“I have put my pen at the service of some of the most persecuted and misunderstood people in the world. So far as I know nothing of the kind has ever been attempted before in fiction.”
- Radclyffe Hall about her book The Well of Loneliness
When British novelist Radclyffe Hall published The Well of Loneliness, it was the first widely read novel written in English to address lesbianism. The book was banned in the United Kingdom and became a cause celeb that pitted conservative journalists, moralists and the British legal system against medical experts, scientists, sex-researchers, and some of the most noted authors and publishers of the time. It tells the story of Stephen Gordon, a woman given a man’s name by parents that wanted a boy, who is irresistibly drawn to other women despite the condemnation of virtually everyone around her. She meets the love of her life, Mary Llewellyn, during World War I in France. The two set out to build a life for themselves but Stephen comes to believe Mary’s life is beginning to suffer.

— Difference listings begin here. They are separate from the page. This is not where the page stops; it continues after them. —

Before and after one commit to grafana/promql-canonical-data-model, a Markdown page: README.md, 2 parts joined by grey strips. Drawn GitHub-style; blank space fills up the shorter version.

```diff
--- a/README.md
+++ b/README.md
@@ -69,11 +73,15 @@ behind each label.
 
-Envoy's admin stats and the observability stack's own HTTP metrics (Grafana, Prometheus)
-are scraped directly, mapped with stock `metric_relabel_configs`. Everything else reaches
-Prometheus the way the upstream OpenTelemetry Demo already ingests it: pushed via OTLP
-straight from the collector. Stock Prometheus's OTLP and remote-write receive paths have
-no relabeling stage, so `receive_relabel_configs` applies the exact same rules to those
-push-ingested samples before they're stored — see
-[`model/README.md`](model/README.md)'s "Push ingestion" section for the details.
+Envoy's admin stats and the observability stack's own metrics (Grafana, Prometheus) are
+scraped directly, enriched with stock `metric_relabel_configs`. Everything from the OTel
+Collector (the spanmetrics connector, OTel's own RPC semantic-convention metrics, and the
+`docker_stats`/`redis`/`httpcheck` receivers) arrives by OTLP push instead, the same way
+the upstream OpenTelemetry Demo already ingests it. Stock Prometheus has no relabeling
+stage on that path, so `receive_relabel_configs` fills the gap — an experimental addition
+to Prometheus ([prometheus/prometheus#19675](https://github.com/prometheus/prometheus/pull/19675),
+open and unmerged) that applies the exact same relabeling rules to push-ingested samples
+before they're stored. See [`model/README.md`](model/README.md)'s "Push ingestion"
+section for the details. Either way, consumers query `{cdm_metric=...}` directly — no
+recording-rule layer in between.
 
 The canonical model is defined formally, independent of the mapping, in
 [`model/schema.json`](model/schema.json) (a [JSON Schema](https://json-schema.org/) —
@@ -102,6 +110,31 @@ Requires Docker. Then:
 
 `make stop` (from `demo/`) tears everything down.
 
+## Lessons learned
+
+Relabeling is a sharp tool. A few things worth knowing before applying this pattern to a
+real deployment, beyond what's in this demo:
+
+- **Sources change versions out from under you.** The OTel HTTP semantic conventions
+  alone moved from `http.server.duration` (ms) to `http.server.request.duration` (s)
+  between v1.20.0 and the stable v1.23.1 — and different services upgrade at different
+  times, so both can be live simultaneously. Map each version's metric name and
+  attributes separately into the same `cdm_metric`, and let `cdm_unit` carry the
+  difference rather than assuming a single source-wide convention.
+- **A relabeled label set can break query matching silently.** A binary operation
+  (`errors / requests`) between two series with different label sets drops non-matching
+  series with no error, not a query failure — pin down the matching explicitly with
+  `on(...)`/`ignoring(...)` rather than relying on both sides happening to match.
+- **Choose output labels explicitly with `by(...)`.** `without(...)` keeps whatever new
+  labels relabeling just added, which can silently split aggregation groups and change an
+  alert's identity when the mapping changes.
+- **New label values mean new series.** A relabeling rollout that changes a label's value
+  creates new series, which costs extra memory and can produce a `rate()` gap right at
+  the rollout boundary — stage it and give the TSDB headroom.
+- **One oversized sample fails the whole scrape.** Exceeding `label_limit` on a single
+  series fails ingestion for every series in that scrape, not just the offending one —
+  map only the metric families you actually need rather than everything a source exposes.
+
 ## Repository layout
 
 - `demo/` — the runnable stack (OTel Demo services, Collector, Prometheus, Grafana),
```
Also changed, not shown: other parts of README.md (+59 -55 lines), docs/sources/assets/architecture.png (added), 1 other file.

To “save” her, she feigns an affair to drive Mary into a heterosexual marriage, hoping it will provide her with the social acceptance they could never have living at the fringes of society. The novel ends with Stephen's plea to God: "Give us also the right to our existence!” Though it met with similar resistance when plans were made to distribute it in the US, all the attempts to suppress The Well of Loneliness resulted in greater publicity about lesbianism. By the time the case came to trial, it had already been reprinted six times, selling over 100,000 copies its first year alone. Hall knew she was a pioneer and was well-aware of the price she would pay for the notoriety the novel’s publication would bring to her. She also knew the price gay people pay to remain in the closet and railed against the “conspiracy of silence” enforced on homosexuals saying “Nothing is so spiritually degrading or so undermining of one’s morale as living a lie, as keeping friends only by false pretenses.” The Well of Loneliness was enormously influential for generations of women throughout the 20th-century and continues to provoke strong reactions in some readers. Translated into 14 languages it has been in print continuously since its initial publication in 1928.
Nations Affiliated United Kingdom United States
Era/Epoch Interwar Period (1918-1939) Roaring Twenties (1920-1929)
Commemorations & Honors
Public Reading on BBC Radio 4's Book at Bedtime Show (1974)